Unlike the riders who gradually get more and more tired, those of us viewing the race on TV get more and more energised as the finish line approaches. There’s now talk of changing the route. This is normal.
I wrote a blog piece for cyclingnews the other day saying the classics are always changing. Milan-Sanremo is a fine example as the organisers revolutionised the race with the Poggio in 1960 after several Flemish sprinters “stole” the race from Italians. Since then the organisers have added the Cipressa and as recently as 2008, Le Manie. A decade ago we had the Bric Berton instead of the Turchino Pass. The finish line keeps moving. It has been within sight of the bottom of the Poggio, its most famous finish was the Via Roma, Sanremo’s prime thoroughfare. Today it finishes on the Lungomare, the seaside promenade. The route is constantly changing but the race remains great.
As much as the route has changed, I can’t see many arguments to change it now. In 2008 Fabian Cancellara impersonated a Ducati motorbike with a late attack after Poggio. In 2009 Heinrich Haussler’s Ferrari acceleration was thrilling and the way Mark Cavendish got him on the finish line was superb drama. 2010 saw Oscar Freire win, less exciting perhaps. But 2011 overcompensated with a thrilling race from Le Manie as the race split apart and breakaways formed and reformed and the result was uncertain until Matthew Goss got the better of Fabian Cancellara and Philippe Gilbert.
Talk is now focussing on a change to the Cipressa. Cipressa is a misleading name since the climb really rises to the village of Costarainera… then levels on the ridge to the village of Cipressa for the descent. Either way, there is a new road up the hill, named appropriately the Strada Nova. Instead of starting from the town of San Lorenzo Al Mare, it begins futher along the coats from Piani Paorelli. The current Cipressa is 5km long at 4.8% and the “new” climb would be 3.5km to reach the same altitude, making it 7%. This would change everything since the Cipressa is currently a fast climb where being on the right wheel counts, a sprinter can benefit from drafting as the speeds are so high. Change to a climb that averages an Alpine 7% that is also irregular in gradient and several sprinters will be in trouble.

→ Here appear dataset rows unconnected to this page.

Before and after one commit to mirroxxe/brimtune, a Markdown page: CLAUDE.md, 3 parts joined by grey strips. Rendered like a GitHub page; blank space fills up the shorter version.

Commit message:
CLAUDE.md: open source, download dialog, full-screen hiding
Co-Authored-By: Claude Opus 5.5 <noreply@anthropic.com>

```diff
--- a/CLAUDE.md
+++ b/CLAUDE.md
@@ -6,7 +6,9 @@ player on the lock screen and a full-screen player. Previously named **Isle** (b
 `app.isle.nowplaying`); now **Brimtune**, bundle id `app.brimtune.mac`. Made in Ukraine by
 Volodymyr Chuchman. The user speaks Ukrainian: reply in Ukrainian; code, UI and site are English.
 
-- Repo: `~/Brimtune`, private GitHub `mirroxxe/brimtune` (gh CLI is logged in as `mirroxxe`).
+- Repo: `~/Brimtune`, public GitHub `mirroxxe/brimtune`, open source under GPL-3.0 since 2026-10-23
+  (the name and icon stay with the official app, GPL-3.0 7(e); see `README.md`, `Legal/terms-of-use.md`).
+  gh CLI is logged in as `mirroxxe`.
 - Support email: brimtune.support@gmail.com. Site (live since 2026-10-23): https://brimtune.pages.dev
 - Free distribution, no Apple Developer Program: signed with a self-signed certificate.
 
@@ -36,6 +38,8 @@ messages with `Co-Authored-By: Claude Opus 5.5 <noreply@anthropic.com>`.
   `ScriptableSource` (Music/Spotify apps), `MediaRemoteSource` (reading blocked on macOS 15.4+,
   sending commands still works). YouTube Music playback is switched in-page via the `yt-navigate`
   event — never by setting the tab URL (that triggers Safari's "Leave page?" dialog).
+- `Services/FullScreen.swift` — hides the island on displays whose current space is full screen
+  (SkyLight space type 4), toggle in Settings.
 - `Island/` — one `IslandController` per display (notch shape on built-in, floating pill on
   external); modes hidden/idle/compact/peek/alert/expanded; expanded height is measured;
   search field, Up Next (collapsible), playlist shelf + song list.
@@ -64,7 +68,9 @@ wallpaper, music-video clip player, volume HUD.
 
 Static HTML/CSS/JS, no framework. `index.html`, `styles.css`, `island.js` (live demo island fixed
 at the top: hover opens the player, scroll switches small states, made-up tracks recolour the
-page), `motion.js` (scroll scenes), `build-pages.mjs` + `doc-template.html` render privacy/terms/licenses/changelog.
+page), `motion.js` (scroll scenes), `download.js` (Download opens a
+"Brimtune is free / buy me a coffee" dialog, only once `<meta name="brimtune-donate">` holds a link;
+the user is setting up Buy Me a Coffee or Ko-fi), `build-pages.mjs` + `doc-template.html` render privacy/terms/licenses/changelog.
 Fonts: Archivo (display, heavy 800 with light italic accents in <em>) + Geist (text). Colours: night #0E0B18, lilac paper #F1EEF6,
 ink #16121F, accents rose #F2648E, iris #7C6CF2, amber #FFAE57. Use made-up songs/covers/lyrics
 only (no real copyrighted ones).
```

In my preview of the Poggio last week I mentioned the “Super Poggio”. At the top of the Poggio instead of turning left to descend, you can turn right and start an actual mountain pass, the Passo Ghimbegna. Once over the top you could loop back to Sanremo. But this would add to the distance – the climb is 18km – and change the race completely.
The sprinters’ classic
Race organisers RCS have a sister race, Il Lombardia and this caters for climbers. Sanremo is the only monument where sprinters can have a say, there’s nothing wrong in that. Especially as the climbs mean other riders have to try so hard to get an advantage. As listed above in recent years we’ve had a good balance of attacks winning and sprint finishes. What is good is that the possibility of a sprint finish is never certain, it is only until after the Poggio that we know what might happen. In other words audiences must tune in to find out what will happen.
An Italian win?
I suspect the organisers would like an Italian winner. Bias? You bet and this is normal, after all this is why the Poggio was included half a century ago. The irony though is that Italy has some very promising sprinters with Elia Viviani and Andrea Guardini. What chance the organisers talk about scrapping the Poggio if Guardini is dropped next year?
The race starts in Milan and finishes in Sanremo but everything else can change. Only you have to wonder why there is talk of modifying the route, the finish is thrilling, high TV drama where you rarely know the winner until the finish line is in sight. Surely the finish of the race is near perfect?